Cult of the Horns are a French one man band from Bordeaux with one full length released to this day. The band’s aesthetic is that of the typical NWN “goat-something” band but beyond the corpse paint and cheesy titles lies an honest combination of Death and Black metal which unique band member Mephisto makes an honest attempting at fusing both genres and though this record fails at times, there are a lot of interesting particularities, making this an above average listen.
The music seeks to integrate elements of Black metal into the Death metal riff maze. Typical melodies from the Norwegian scene are juxtaposed with the more primitive riffs from Morbid Angel mixed with the intensity of early Deicide. It does become very obvious at times as the black metal melodies are mainly used to reach a weak climax when all other ideas have been used up. This works partially as the melodies are longer and subtle changes every few repetitions or so until all the momentum runs out does give a sense of finality to each piece that is expected. The Death metal melodies consist of short chromatic sequences pushed forward through sheer intensity whether it is at lightning fast speeds or through percussive power chord rhythms.
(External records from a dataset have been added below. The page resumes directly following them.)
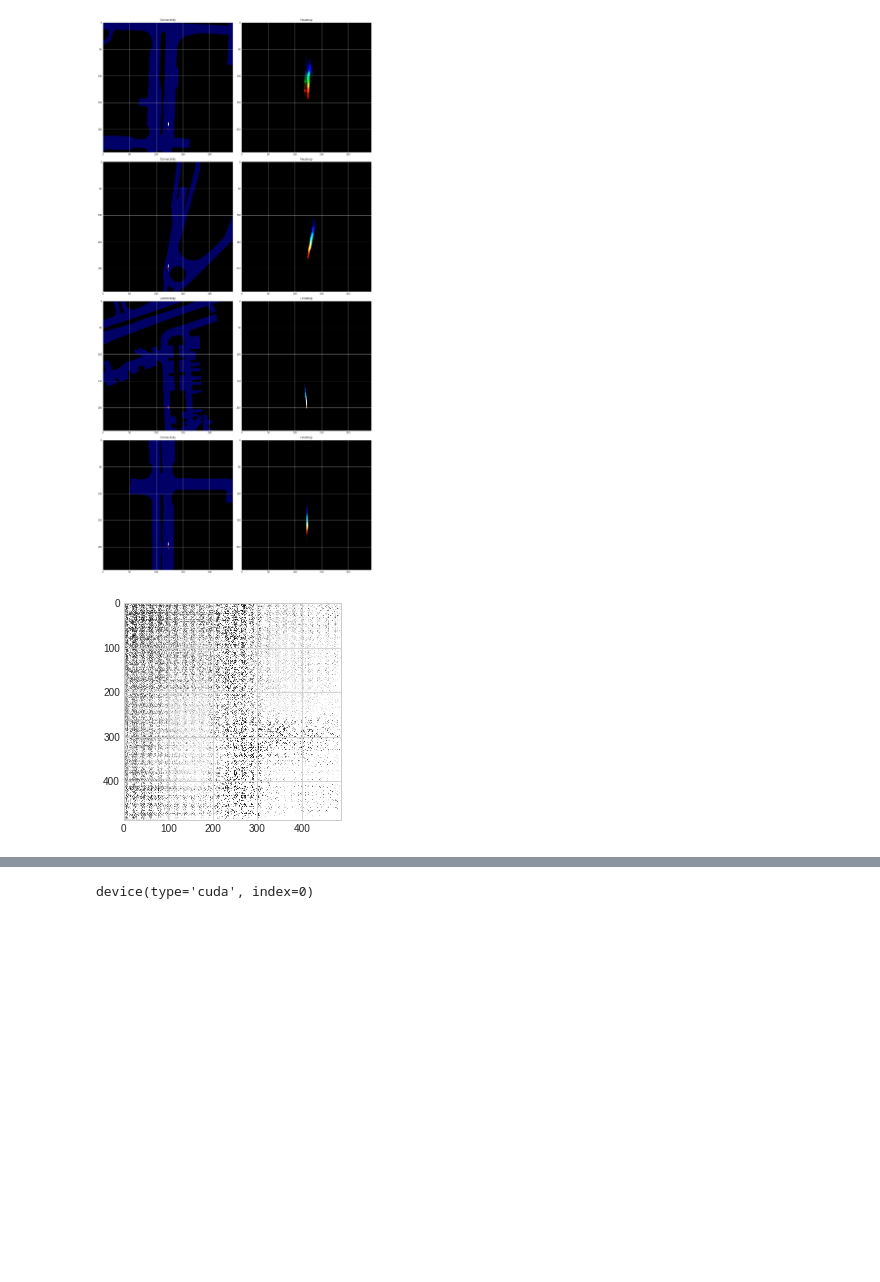
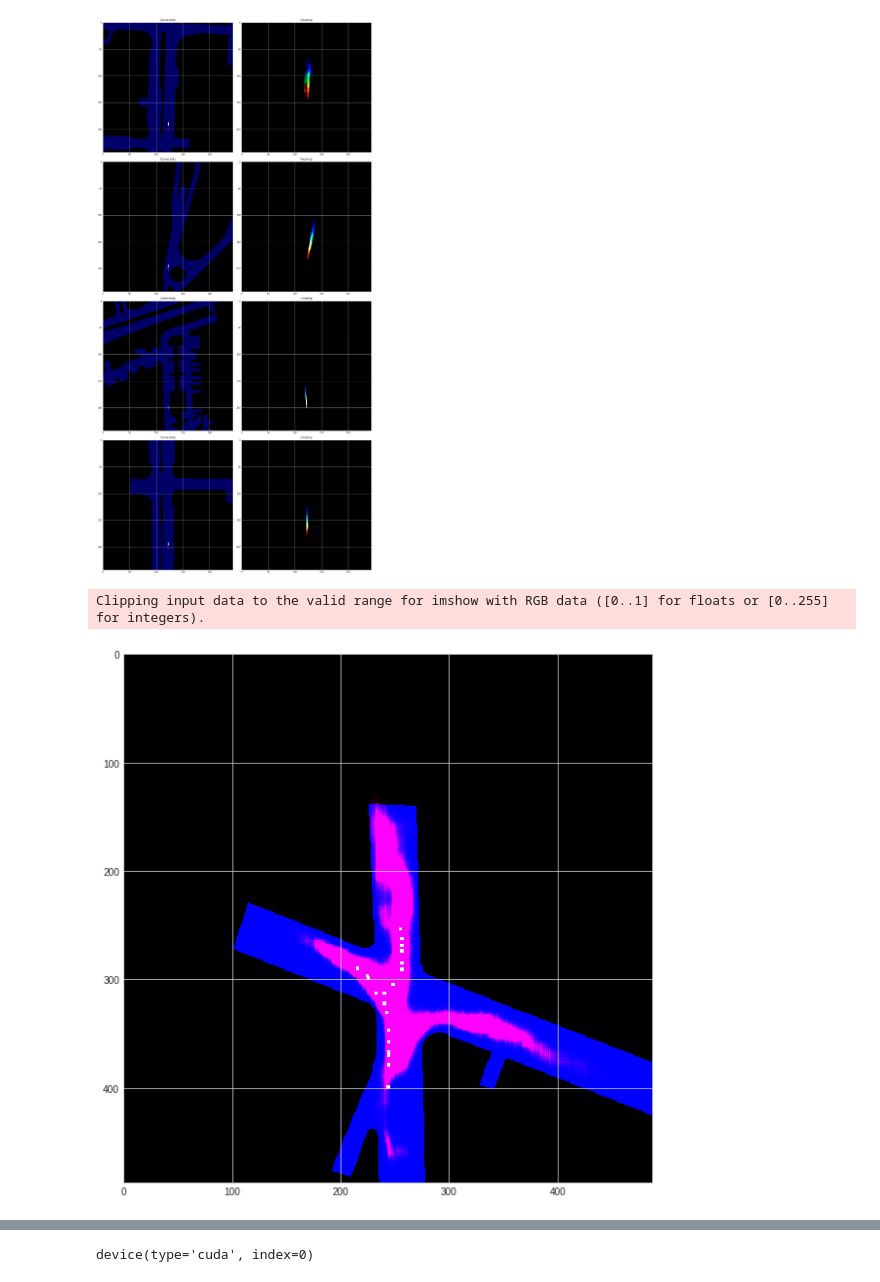
Before and after one commit to tudelft-iv-students/offline-tracking-with-object-permanence, a Jupyter notebook: test.ipynb, the cells around one changed output, grey strips where cells are left out. Saved outputs shown, nothing was run; the diff lists cells and outputs as text; code cells hidden in the pictures; blank space fills up the shorter version.

```diff
--- a/test.ipynb
+++ b/test.ipynb
@@ -135,0 +383,10 @@ else:
+# %%
+
+# att_op[torch.isnan(att_op)]=0
+# Concatenate with original node encodings and 1x1 conv
+lane_node_enc = self.leaky_relu(self.mix(torch.cat((lane_node_enc, att_op), dim=2)))
+
+# GAT layers
+adj_mat = self.build_adj_mat(inputs['map_representation']['s_next'], inputs['map_representation']['edge_type'])
+for gat_layer in self.gat:
+    lane_node_enc += gat_layer(lane_node_enc, adj_mat)
@@ -832,11 +1315,22 @@ plt.show()
 # plt.imshow(mask[idx])
 # plt.show()
 # gt_map.shape
-# %%
-predictions['pred'].clone().detach()[1,-1].shape
-
-plt.imshow(predictions['pred'].clone().detach()[0,-1].cpu())
-plt.show()
-# %% [output]
-[figure, removed]
+# %%
+idx=1
+fde_sampler=trainer.model.decoder.endpoint_sampler
+endpoints,_ = fde_sampler(predictions['pred'])
+endpoints=endpoints.long()
+mask_map=predictions['mask'].unsqueeze(1).clone().detach().float()
+prob=predictions['pred'][:,-1].clone().detach().unsqueeze(1)*255
+heatmap=torch.cat((prob,torch.zeros_like(prob),mask_map*10),dim=1)
+origin=torch.round(trainer.losses[0].compensation).int()
+heatmap[:,:,origin[0]-2:origin[0]+2,origin[1]-2:origin[1]+2]=20
+for point in endpoints[idx]:
+    heatmap[:,:,point[0]-1:point[0]+2,point[1]-1:point[1]+2]=60
+plt.figure(figsize = (10,10))
+plt.imshow(heatmap[idx].permute(1,2,0).cpu())
+plt.show()
+# %% [output]
+Clipping input data to the valid range for imshow with RGB data ([0..1] for floats or [0..255] for integers).
+[figure, added]
 # %%
```
Also changed, not shown: parts of 82 cells of this notebook, 38 other files.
The Death metal melodies tend to develop from chromaticism to including other dissonant intervals that resolve uneasily but convey pure degradation through decay by settling on such broken melodies.
On “Eradication” a glimpse of genius is shown as a strummed melody transforms itself seamlessly into a percussive iteration that emphasizes the chromatic nature of the melody. “Mass Destruction Supremacy” has one of the most original ideas from this millennium as two melodies, one completely percussive and ascending chromatically leads to a fast melody that then resolves into a set of arpeggios. Leading from chromatic unease into majestic minor scale arpeggios, Cult of Horns show new ways to combine tired tropes into a new form of expression that shows the duality in the horror of pure destruction while also showing that beauty in portraying which on surface seems so ugly. “World Conspiracy” shows the greatest issues of this album. loads of good individual segments that often fuse together and the easy transition from Black to Death and vice versa but after a while, these songs become boring due to a lack of finality in each of them. The riff maze is never closed properly even if there is a sense of progress. On the aforementioned song, all the elements are there to form a cohesive arrangement but it does in such an uninspired way that we are left with a collage of individual pieces that fit together but don’t express much.
The tempo changes aren’t mastered well as this rather than riding the wave until it crashes, releases all the accumulated tension nowhere and forces the song to start from the beginning in creating potency. Mephisto avoids creating two separate songs within a song by reintroducing previous motifs after these almost random breaks. When the compositions reach almost Grindcore like intensity and then transition to beautiful Black metal do these compositions find their meaning but as previously mentioned, the songs either barely climax or break for no reason. The numerous samples on this record distract the listener as a barely audible voice is talking over the music and both seem to share a lot of the same frequencies as the listener can barely concentrate on one or the other. They add nothing to the music and contain pseudo-political speech.
If the band can focus on combining Death and Black metal at the level of the riff rather than within the composition while utilizing simpler arrangements of less motifs to maintain momentum and to build tension, then they may be able to renew the old Black/Death cliche. Chapter I – Domination is one of the better later metal releases but is hindered by the same mistakes as more modern bands in that there is not awareness of the composition as a whole versus the riffs. Cult of Horns have excellent ideas that need to be taken much further while removing all that is superfluous. If you need newer sounding Black/Death for some reason or want to educate your War metal friend, this album is a great start for such an occasion.